§ **WORK TASK**:
Find how many lines in the entries below carry the word "color" and answer with only that figure.

§ **EXTRACTED RECORDS**:

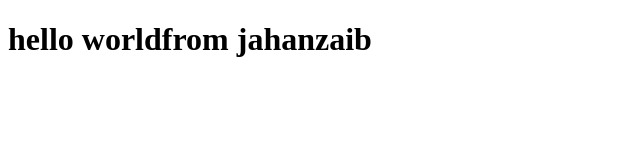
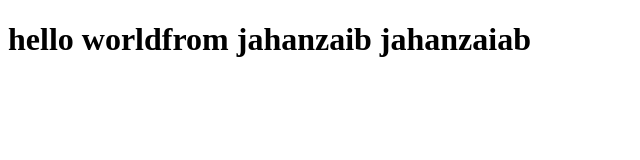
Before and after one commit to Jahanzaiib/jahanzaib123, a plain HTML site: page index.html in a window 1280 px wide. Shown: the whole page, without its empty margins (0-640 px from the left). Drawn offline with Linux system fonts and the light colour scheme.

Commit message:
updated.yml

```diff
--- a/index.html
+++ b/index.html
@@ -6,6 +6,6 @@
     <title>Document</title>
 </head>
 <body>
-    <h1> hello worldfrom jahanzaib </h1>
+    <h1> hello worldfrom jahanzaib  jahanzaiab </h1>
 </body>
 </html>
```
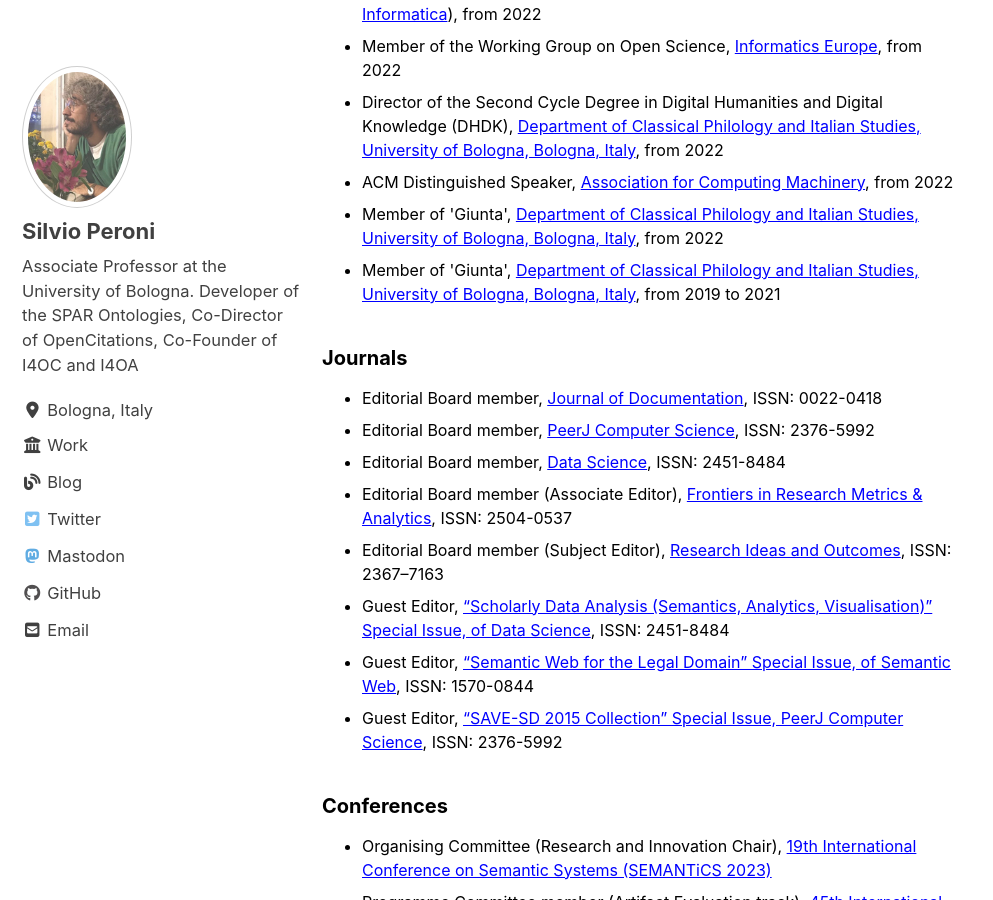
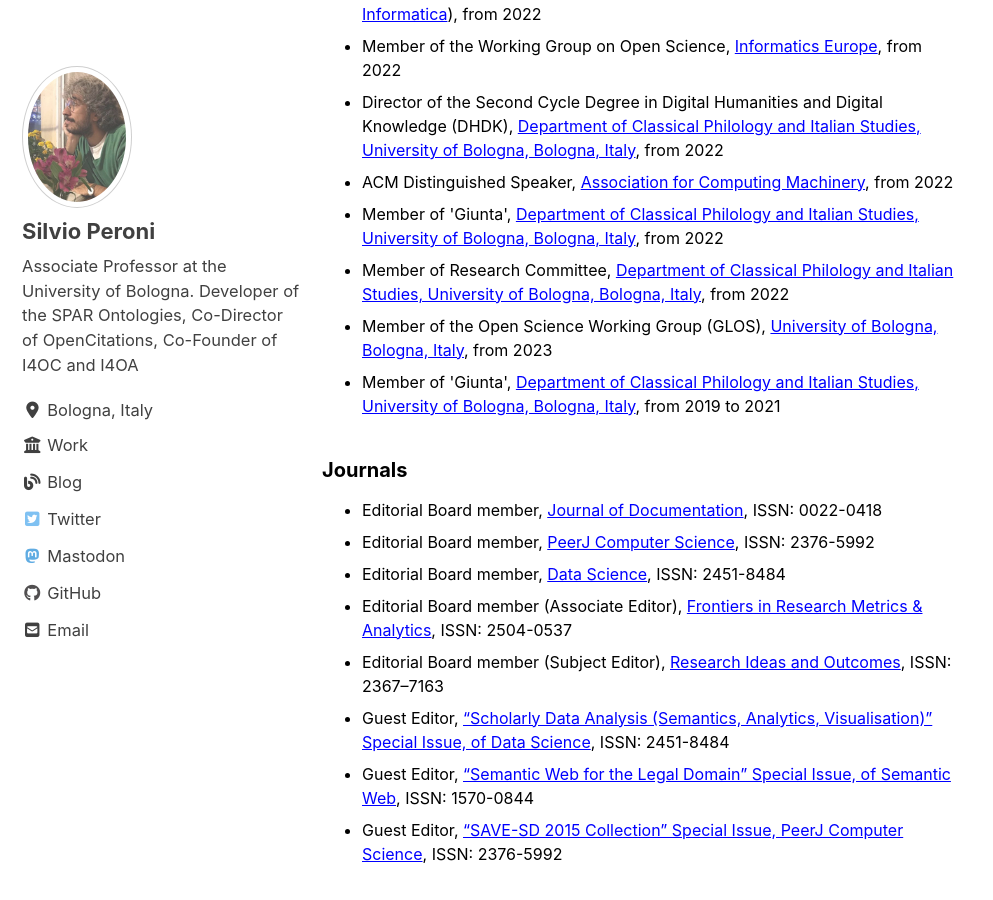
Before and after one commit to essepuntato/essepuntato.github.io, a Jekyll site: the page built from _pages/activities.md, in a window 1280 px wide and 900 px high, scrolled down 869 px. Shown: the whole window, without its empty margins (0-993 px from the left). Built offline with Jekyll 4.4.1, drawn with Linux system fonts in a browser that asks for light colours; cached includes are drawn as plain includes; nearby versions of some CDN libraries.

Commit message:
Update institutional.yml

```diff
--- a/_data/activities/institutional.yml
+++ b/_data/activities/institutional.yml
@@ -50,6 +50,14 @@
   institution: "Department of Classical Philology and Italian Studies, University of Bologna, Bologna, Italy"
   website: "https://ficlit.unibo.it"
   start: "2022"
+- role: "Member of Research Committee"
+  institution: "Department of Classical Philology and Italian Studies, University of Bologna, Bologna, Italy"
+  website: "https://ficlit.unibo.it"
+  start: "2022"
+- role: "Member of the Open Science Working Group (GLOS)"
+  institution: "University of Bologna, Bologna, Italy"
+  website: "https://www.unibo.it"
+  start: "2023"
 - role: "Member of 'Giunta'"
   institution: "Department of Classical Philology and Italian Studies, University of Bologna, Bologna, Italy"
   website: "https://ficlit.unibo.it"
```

...

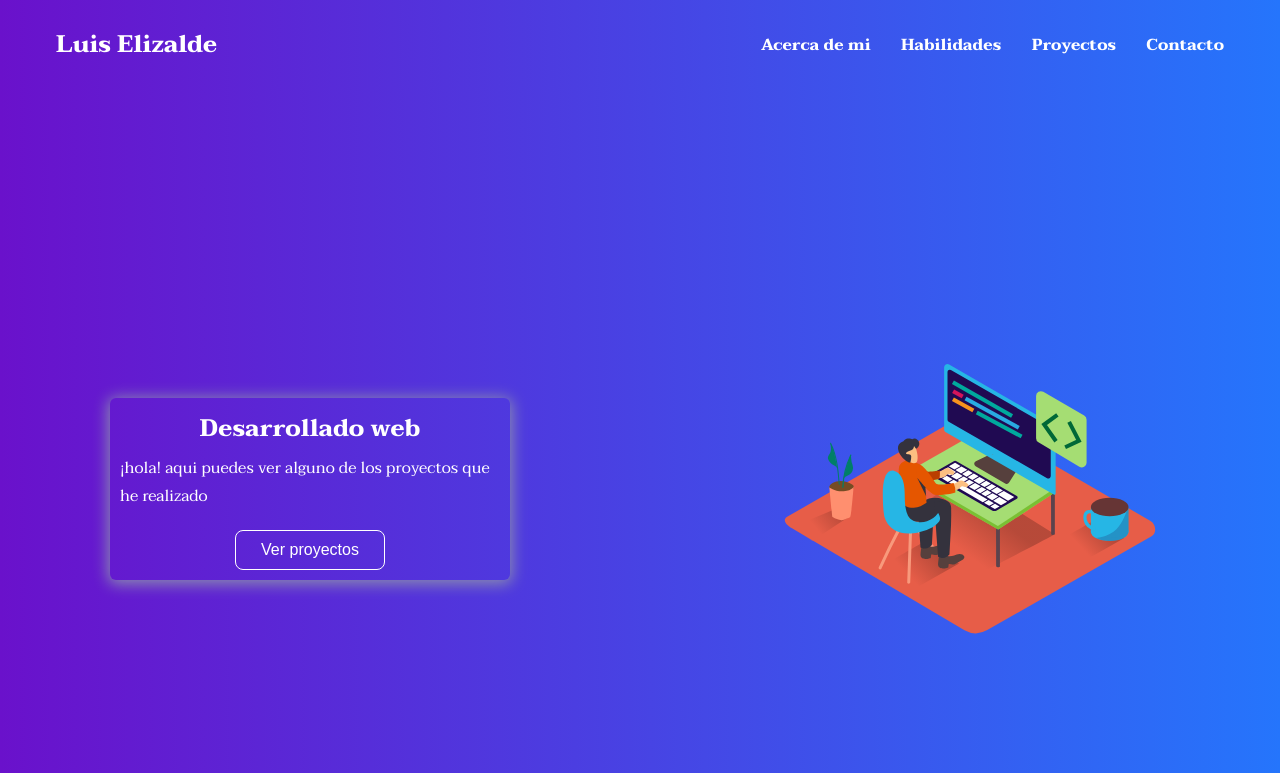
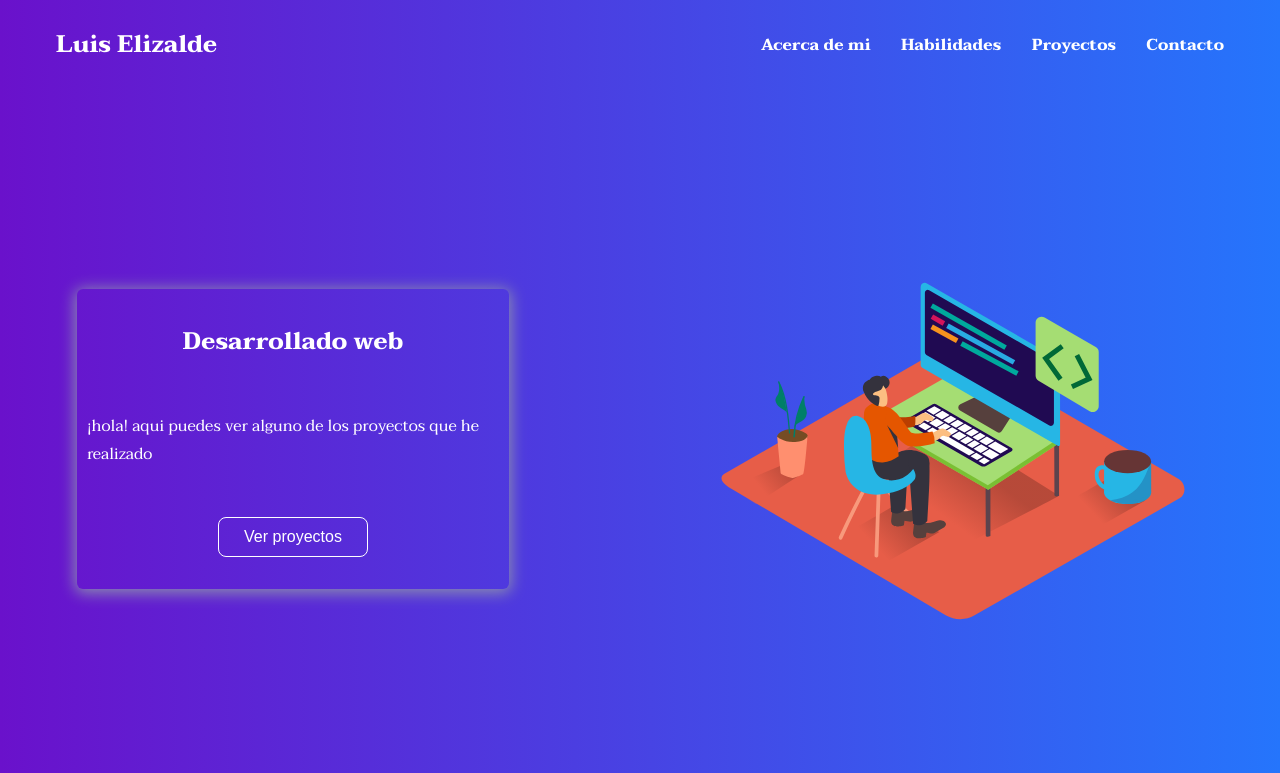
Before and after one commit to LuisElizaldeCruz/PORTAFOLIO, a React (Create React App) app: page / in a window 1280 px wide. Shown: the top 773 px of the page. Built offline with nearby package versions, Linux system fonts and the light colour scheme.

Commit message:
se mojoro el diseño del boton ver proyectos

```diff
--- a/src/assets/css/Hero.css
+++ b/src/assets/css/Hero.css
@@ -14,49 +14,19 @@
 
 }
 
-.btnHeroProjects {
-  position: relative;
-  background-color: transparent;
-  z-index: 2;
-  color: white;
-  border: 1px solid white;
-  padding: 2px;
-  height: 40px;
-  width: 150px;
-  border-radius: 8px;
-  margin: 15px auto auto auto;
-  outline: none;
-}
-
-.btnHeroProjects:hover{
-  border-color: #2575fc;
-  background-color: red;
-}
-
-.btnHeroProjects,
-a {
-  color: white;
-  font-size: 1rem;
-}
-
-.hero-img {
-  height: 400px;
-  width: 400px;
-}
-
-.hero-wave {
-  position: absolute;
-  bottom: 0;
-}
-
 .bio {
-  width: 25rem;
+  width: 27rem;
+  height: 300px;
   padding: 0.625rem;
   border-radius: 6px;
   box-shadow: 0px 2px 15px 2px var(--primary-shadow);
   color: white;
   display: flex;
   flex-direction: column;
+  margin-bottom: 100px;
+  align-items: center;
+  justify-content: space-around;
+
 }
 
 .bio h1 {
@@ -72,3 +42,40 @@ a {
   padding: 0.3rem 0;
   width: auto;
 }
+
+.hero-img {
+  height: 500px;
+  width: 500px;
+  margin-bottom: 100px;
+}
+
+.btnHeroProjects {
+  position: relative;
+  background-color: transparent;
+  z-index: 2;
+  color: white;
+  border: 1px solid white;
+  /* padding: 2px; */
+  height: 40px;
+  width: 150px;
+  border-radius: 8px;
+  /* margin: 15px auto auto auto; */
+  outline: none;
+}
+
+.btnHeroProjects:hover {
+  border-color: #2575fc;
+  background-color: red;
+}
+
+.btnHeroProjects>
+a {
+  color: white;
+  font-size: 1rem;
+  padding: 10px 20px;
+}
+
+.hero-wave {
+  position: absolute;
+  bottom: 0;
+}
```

--

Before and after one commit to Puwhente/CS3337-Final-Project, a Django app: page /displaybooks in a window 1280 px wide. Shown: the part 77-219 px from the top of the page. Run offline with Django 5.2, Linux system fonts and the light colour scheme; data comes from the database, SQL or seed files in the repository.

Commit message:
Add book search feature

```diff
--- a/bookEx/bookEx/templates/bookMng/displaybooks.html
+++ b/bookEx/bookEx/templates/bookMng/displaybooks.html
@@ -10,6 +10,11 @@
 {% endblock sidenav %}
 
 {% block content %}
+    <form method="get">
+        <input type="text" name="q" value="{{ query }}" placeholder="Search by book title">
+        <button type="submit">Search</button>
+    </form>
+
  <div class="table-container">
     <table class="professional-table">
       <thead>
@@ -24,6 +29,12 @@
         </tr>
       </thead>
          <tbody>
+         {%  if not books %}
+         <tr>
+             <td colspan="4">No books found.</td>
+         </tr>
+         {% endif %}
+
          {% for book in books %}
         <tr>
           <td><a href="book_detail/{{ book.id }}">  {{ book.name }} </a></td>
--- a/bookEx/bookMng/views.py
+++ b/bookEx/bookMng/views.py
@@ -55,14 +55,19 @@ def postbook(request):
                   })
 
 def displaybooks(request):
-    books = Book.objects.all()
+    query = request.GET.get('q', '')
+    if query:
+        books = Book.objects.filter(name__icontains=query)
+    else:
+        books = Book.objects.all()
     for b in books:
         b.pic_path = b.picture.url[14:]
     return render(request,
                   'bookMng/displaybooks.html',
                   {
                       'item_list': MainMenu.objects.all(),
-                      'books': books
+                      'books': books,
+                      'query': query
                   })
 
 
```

§ **ANSWER TO THIS TASK**:
11